Task instructions:
Each record below is to be restated word for word.

(Data under study Opens)

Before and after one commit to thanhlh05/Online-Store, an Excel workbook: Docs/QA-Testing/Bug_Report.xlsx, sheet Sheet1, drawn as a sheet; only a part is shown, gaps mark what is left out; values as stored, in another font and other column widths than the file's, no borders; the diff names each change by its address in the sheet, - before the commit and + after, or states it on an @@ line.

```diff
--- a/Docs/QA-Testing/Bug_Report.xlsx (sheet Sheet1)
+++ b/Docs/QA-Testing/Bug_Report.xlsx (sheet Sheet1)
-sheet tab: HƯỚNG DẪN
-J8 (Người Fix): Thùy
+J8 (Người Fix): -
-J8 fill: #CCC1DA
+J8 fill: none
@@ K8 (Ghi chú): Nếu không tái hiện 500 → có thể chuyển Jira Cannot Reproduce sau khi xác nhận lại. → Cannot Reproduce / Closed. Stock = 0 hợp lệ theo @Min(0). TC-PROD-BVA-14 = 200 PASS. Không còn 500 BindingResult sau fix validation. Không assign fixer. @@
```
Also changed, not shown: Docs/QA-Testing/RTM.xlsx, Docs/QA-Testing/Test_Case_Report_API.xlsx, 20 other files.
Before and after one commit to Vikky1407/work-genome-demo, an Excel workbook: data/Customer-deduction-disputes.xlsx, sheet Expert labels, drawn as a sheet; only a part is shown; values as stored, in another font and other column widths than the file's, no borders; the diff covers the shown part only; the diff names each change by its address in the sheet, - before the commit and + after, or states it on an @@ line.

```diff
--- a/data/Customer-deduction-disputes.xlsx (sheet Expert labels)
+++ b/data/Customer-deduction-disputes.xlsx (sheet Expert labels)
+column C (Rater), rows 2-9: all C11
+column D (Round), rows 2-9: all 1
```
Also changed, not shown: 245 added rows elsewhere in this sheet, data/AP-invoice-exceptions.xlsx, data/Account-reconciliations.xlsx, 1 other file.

(Data under study Closes)

Answer section:
Before and after one commit to thanhlh05/Online-Store, an Excel workbook: Docs/QA-Testing/Bug_Report.xlsx, sheet Sheet1, drawn as a sheet; only a part is shown, gaps mark what is left out; values as stored, in another font and other column widths than the file's, no borders; the diff names each change by its address in the sheet, - before the commit and + after, or states it on an @@ line.

```diff
--- a/Docs/QA-Testing/Bug_Report.xlsx (sheet Sheet1)
+++ b/Docs/QA-Testing/Bug_Report.xlsx (sheet Sheet1)
-sheet tab: HƯỚNG DẪN
-J8 (Người Fix): Thùy
+J8 (Người Fix): -
-J8 fill: #CCC1DA
+J8 fill: none
@@ K8 (Ghi chú): Nếu không tái hiện 500 → có thể chuyển Jira Cannot Reproduce sau khi xác nhận lại. → Cannot Reproduce / Closed. Stock = 0 hợp lệ theo @Min(0). TC-PROD-BVA-14 = 200 PASS. Không còn 500 BindingResult sau fix validation. Không assign fixer. @@
```
Also changed, not shown: Docs/QA-Testing/RTM.xlsx, Docs/QA-Testing/Test_Case_Report_API.xlsx, 20 other files.
Before and after one commit to Vikky1407/work-genome-demo, an Excel workbook: data/Customer-deduction-disputes.xlsx, sheet Expert labels, drawn as a sheet; only a part is shown; values as stored, in another font and other column widths than the file's, no borders; the diff covers the shown part only; the diff names each change by its address in the sheet, - before the commit and + after, or states it on an @@ line.

```diff
--- a/data/Customer-deduction-disputes.xlsx (sheet Expert labels)
+++ b/data/Customer-deduction-disputes.xlsx (sheet Expert labels)
+column C (Rater), rows 2-9: all C11
+column D (Round), rows 2-9: all 1
```
Also changed, not shown: 245 added rows elsewhere in this sheet, data/AP-invoice-exceptions.xlsx, data/Account-reconciliations.xlsx, 1 other file.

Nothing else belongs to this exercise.